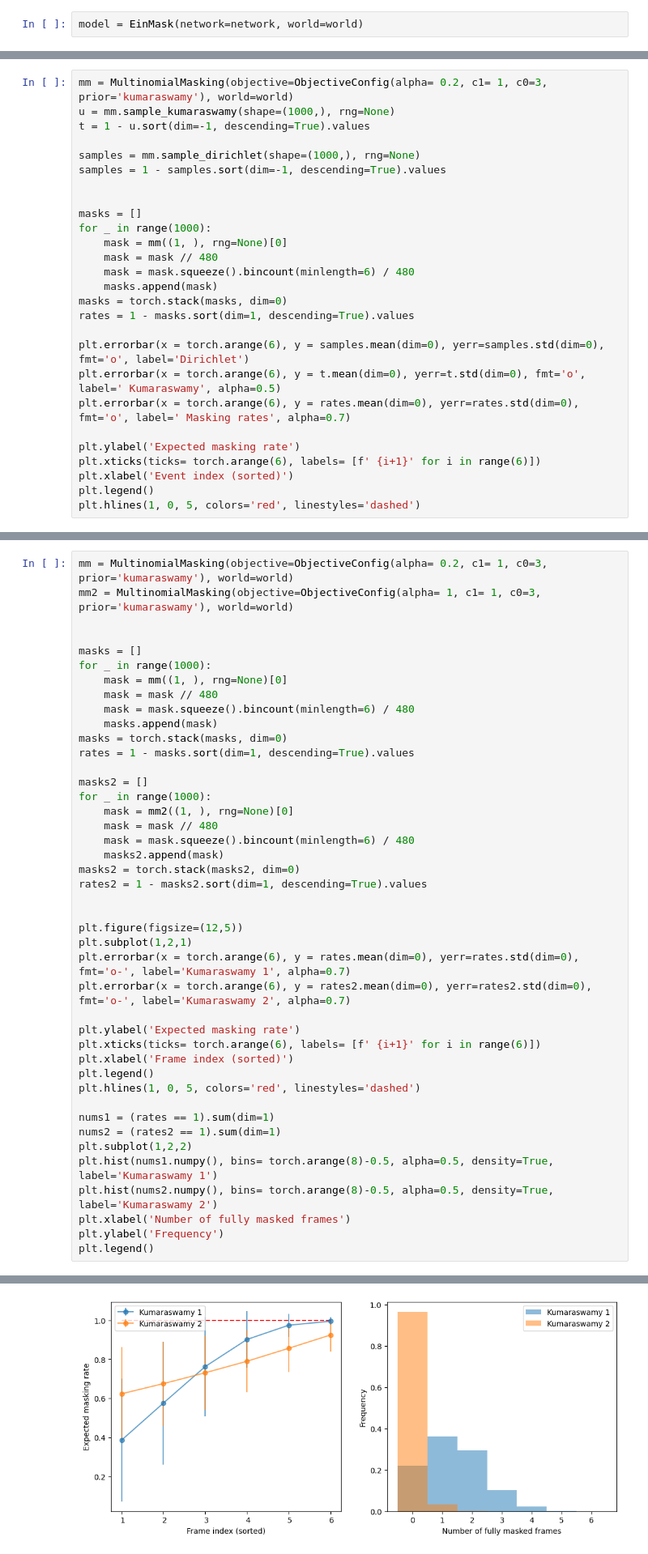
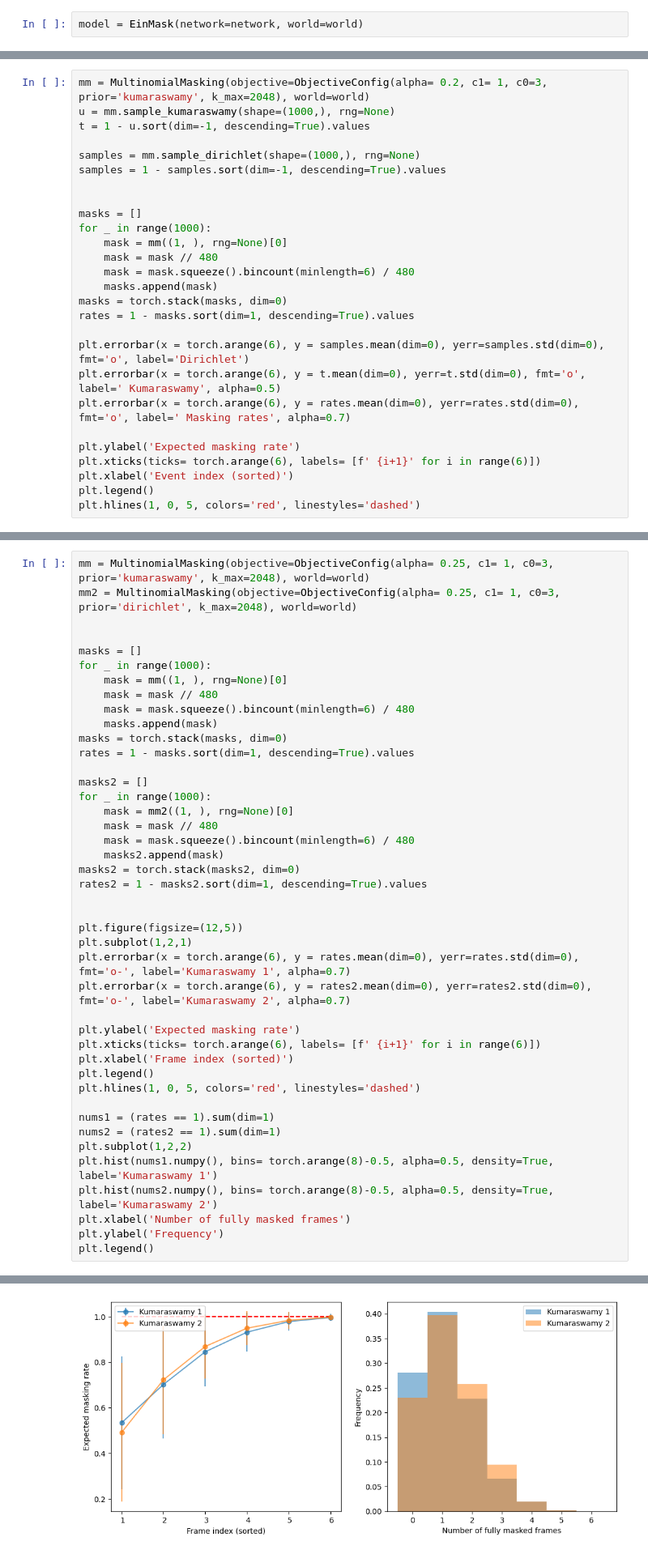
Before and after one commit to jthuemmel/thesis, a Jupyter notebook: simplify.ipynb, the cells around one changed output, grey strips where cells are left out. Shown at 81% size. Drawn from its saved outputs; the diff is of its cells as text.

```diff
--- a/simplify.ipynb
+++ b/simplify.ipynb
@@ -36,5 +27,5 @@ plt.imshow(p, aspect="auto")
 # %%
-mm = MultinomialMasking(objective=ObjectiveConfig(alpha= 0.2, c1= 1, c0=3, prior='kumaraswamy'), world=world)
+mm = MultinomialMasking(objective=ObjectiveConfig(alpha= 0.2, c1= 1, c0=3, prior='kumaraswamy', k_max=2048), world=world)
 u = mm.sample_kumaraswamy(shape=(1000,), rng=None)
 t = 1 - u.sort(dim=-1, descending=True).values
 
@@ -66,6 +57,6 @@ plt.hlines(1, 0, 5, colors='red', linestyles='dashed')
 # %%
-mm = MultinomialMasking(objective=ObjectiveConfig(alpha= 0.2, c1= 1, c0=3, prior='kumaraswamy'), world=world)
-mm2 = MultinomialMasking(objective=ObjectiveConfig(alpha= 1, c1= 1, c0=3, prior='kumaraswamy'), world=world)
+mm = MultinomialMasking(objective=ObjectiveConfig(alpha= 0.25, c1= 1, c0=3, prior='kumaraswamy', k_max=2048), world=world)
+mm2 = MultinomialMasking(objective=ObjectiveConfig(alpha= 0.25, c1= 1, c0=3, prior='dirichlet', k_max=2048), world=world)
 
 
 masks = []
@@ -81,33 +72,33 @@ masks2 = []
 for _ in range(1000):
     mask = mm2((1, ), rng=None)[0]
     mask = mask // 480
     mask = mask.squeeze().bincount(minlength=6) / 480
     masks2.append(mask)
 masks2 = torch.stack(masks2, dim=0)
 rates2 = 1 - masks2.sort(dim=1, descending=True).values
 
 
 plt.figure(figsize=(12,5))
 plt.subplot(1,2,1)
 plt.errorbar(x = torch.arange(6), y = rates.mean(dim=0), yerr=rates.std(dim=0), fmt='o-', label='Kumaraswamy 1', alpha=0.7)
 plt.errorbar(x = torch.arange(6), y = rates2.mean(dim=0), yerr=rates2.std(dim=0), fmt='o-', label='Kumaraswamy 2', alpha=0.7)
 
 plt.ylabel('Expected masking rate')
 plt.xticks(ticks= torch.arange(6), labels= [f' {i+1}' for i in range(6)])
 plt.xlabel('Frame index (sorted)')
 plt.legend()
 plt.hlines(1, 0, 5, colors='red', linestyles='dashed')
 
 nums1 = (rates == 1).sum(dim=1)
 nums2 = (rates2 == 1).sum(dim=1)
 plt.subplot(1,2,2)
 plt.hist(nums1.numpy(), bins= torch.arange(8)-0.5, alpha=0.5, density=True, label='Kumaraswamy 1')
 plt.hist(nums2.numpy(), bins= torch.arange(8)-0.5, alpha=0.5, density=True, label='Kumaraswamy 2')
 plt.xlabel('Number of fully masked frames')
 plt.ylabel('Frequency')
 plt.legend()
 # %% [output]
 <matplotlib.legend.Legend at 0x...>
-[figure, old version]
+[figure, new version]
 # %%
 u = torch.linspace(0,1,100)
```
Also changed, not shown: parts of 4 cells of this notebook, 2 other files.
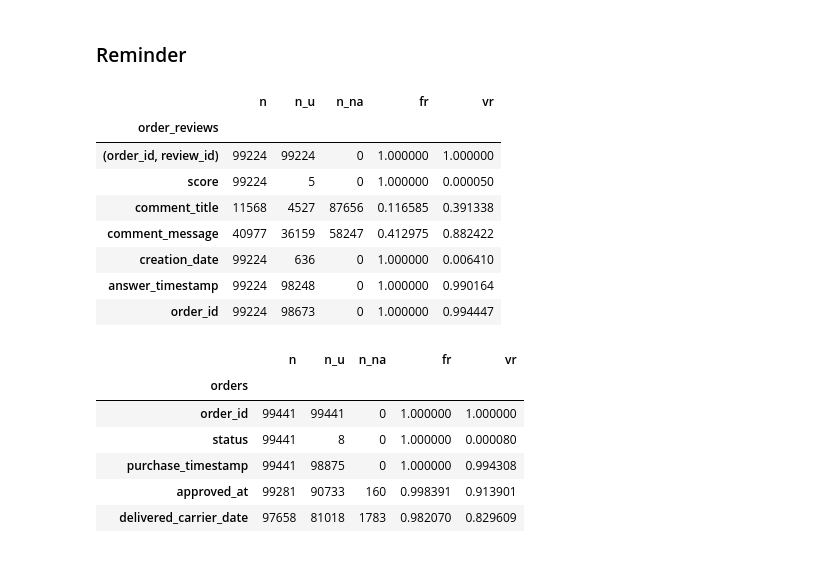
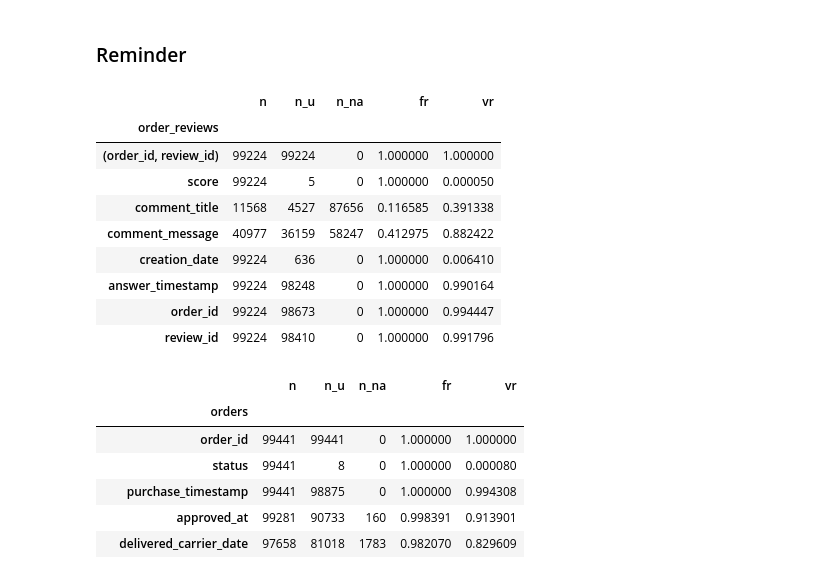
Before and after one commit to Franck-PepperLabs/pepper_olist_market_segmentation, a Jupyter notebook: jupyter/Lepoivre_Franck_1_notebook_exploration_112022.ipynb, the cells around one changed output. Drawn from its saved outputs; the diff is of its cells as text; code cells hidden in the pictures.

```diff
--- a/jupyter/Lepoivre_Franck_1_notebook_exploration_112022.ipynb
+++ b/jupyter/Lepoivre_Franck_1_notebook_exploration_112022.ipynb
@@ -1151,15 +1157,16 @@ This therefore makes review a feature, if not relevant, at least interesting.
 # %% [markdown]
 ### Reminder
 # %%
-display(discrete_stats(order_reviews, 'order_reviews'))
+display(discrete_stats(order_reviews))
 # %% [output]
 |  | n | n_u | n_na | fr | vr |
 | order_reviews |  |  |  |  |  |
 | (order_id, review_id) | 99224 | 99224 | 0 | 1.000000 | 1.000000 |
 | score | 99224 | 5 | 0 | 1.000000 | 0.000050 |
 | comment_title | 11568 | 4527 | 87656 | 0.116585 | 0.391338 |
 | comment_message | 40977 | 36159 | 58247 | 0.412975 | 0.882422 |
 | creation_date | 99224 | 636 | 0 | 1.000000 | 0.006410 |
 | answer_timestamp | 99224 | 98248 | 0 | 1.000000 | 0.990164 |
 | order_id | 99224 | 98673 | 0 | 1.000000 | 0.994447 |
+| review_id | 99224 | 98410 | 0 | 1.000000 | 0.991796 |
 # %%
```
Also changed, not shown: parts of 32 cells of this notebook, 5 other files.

**Problem details:**
Each line above is to be copied verbatim. Drop any image from the copy.

**Task output:**
Before and after one commit to jthuemmel/thesis, a Jupyter notebook: simplify.ipynb, the cells around one changed output, grey strips where cells are left out. Shown at 81% size. Drawn from its saved outputs; the diff is of its cells as text.

```diff
--- a/simplify.ipynb
+++ b/simplify.ipynb
@@ -36,5 +27,5 @@ plt.imshow(p, aspect="auto")
 # %%
-mm = MultinomialMasking(objective=ObjectiveConfig(alpha= 0.2, c1= 1, c0=3, prior='kumaraswamy'), world=world)
+mm = MultinomialMasking(objective=ObjectiveConfig(alpha= 0.2, c1= 1, c0=3, prior='kumaraswamy', k_max=2048), world=world)
 u = mm.sample_kumaraswamy(shape=(1000,), rng=None)
 t = 1 - u.sort(dim=-1, descending=True).values
 
@@ -66,6 +57,6 @@ plt.hlines(1, 0, 5, colors='red', linestyles='dashed')
 # %%
-mm = MultinomialMasking(objective=ObjectiveConfig(alpha= 0.2, c1= 1, c0=3, prior='kumaraswamy'), world=world)
-mm2 = MultinomialMasking(objective=ObjectiveConfig(alpha= 1, c1= 1, c0=3, prior='kumaraswamy'), world=world)
+mm = MultinomialMasking(objective=ObjectiveConfig(alpha= 0.25, c1= 1, c0=3, prior='kumaraswamy', k_max=2048), world=world)
+mm2 = MultinomialMasking(objective=ObjectiveConfig(alpha= 0.25, c1= 1, c0=3, prior='dirichlet', k_max=2048), world=world)
 
 
 masks = []
@@ -81,33 +72,33 @@ masks2 = []
 for _ in range(1000):
     mask = mm2((1, ), rng=None)[0]
     mask = mask // 480
     mask = mask.squeeze().bincount(minlength=6) / 480
     masks2.append(mask)
 masks2 = torch.stack(masks2, dim=0)
 rates2 = 1 - masks2.sort(dim=1, descending=True).values
 
 
 plt.figure(figsize=(12,5))
 plt.subplot(1,2,1)
 plt.errorbar(x = torch.arange(6), y = rates.mean(dim=0), yerr=rates.std(dim=0), fmt='o-', label='Kumaraswamy 1', alpha=0.7)
 plt.errorbar(x = torch.arange(6), y = rates2.mean(dim=0), yerr=rates2.std(dim=0), fmt='o-', label='Kumaraswamy 2', alpha=0.7)
 
 plt.ylabel('Expected masking rate')
 plt.xticks(ticks= torch.arange(6), labels= [f' {i+1}' for i in range(6)])
 plt.xlabel('Frame index (sorted)')
 plt.legend()
 plt.hlines(1, 0, 5, colors='red', linestyles='dashed')
 
 nums1 = (rates == 1).sum(dim=1)
 nums2 = (rates2 == 1).sum(dim=1)
 plt.subplot(1,2,2)
 plt.hist(nums1.numpy(), bins= torch.arange(8)-0.5, alpha=0.5, density=True, label='Kumaraswamy 1')
 plt.hist(nums2.numpy(), bins= torch.arange(8)-0.5, alpha=0.5, density=True, label='Kumaraswamy 2')
 plt.xlabel('Number of fully masked frames')
 plt.ylabel('Frequency')
 plt.legend()
 # %% [output]
 <matplotlib.legend.Legend at 0x...>
-[figure, old version]
+[figure, new version]
 # %%
 u = torch.linspace(0,1,100)
```
Also changed, not shown: parts of 4 cells of this notebook, 2 other files.
Before and after one commit to Franck-PepperLabs/pepper_olist_market_segmentation, a Jupyter notebook: jupyter/Lepoivre_Franck_1_notebook_exploration_112022.ipynb, the cells around one changed output. Drawn from its saved outputs; the diff is of its cells as text; code cells hidden in the pictures.

```diff
--- a/jupyter/Lepoivre_Franck_1_notebook_exploration_112022.ipynb
+++ b/jupyter/Lepoivre_Franck_1_notebook_exploration_112022.ipynb
@@ -1151,15 +1157,16 @@ This therefore makes review a feature, if not relevant, at least interesting.
 # %% [markdown]
 ### Reminder
 # %%
-display(discrete_stats(order_reviews, 'order_reviews'))
+display(discrete_stats(order_reviews))
 # %% [output]
 |  | n | n_u | n_na | fr | vr |
 | order_reviews |  |  |  |  |  |
 | (order_id, review_id) | 99224 | 99224 | 0 | 1.000000 | 1.000000 |
 | score | 99224 | 5 | 0 | 1.000000 | 0.000050 |
 | comment_title | 11568 | 4527 | 87656 | 0.116585 | 0.391338 |
 | comment_message | 40977 | 36159 | 58247 | 0.412975 | 0.882422 |
 | creation_date | 99224 | 636 | 0 | 1.000000 | 0.006410 |
 | answer_timestamp | 99224 | 98248 | 0 | 1.000000 | 0.990164 |
 | order_id | 99224 | 98673 | 0 | 1.000000 | 0.994447 |
+| review_id | 99224 | 98410 | 0 | 1.000000 | 0.991796 |
 # %%
```
Also changed, not shown: parts of 32 cells of this notebook, 5 other files.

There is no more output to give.